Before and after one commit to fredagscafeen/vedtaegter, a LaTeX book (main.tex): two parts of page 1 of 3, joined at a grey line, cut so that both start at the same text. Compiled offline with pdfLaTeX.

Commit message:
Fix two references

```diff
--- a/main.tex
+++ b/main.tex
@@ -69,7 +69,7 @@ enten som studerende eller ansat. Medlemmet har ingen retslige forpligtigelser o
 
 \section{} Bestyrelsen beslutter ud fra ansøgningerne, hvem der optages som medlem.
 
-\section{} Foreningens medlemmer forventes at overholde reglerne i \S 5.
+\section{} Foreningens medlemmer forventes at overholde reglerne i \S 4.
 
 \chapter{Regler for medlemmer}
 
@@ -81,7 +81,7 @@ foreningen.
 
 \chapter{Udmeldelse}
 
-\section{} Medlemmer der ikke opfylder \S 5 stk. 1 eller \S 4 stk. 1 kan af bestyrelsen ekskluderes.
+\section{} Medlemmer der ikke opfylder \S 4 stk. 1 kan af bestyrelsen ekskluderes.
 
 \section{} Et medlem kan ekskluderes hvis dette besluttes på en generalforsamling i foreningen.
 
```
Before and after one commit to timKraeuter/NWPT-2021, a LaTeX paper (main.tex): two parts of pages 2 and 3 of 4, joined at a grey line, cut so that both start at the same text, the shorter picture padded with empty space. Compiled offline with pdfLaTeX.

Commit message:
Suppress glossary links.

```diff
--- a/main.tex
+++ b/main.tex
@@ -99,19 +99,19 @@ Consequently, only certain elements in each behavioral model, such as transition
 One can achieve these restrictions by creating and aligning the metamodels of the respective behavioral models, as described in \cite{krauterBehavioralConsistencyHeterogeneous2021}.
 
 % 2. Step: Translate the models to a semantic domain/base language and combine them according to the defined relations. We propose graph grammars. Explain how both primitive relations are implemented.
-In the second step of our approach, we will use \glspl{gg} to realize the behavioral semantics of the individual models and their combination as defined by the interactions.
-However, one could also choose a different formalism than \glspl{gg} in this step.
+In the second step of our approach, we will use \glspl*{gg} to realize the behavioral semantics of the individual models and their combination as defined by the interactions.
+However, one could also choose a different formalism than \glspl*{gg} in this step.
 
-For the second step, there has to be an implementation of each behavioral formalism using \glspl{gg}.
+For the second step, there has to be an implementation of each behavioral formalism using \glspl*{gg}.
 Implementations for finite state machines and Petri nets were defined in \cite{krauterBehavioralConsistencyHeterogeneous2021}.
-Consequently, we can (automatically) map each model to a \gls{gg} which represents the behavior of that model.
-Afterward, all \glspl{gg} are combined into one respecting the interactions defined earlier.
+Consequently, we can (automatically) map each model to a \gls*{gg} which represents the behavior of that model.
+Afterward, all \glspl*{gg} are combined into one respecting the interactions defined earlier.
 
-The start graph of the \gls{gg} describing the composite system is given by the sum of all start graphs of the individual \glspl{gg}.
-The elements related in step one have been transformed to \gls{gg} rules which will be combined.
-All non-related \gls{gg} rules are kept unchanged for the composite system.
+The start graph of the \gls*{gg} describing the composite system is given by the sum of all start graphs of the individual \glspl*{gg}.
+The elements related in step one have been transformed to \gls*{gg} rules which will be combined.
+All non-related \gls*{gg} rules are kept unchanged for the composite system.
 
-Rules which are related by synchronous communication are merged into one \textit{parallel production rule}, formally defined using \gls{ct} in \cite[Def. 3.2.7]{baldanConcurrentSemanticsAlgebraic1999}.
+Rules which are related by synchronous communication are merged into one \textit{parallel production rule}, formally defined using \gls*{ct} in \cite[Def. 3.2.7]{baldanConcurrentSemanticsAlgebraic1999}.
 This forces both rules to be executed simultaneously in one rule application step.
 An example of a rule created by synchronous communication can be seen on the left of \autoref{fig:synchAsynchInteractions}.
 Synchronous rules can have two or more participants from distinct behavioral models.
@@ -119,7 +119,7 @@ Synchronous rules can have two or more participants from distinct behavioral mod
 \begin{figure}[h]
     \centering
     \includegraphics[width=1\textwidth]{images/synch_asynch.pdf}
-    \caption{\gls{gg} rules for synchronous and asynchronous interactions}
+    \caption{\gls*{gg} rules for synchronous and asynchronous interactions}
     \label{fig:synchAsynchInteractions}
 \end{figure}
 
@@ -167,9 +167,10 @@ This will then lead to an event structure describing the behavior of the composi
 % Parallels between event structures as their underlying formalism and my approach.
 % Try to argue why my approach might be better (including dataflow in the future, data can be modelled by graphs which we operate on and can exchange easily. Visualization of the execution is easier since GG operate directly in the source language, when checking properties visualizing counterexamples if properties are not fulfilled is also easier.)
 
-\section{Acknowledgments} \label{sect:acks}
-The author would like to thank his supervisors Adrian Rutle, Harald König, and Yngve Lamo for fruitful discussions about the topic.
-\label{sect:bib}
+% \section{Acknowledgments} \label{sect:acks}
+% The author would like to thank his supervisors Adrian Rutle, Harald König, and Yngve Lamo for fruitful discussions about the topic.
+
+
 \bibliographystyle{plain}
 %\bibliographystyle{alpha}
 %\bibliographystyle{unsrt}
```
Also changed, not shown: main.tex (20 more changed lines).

☆ ☆ ☆

> GOAL OF THE EXERCISE
Line count for "bibliographystyle": count the lines of the records above that contain it and give only the number.

> TASK RESPONSE
3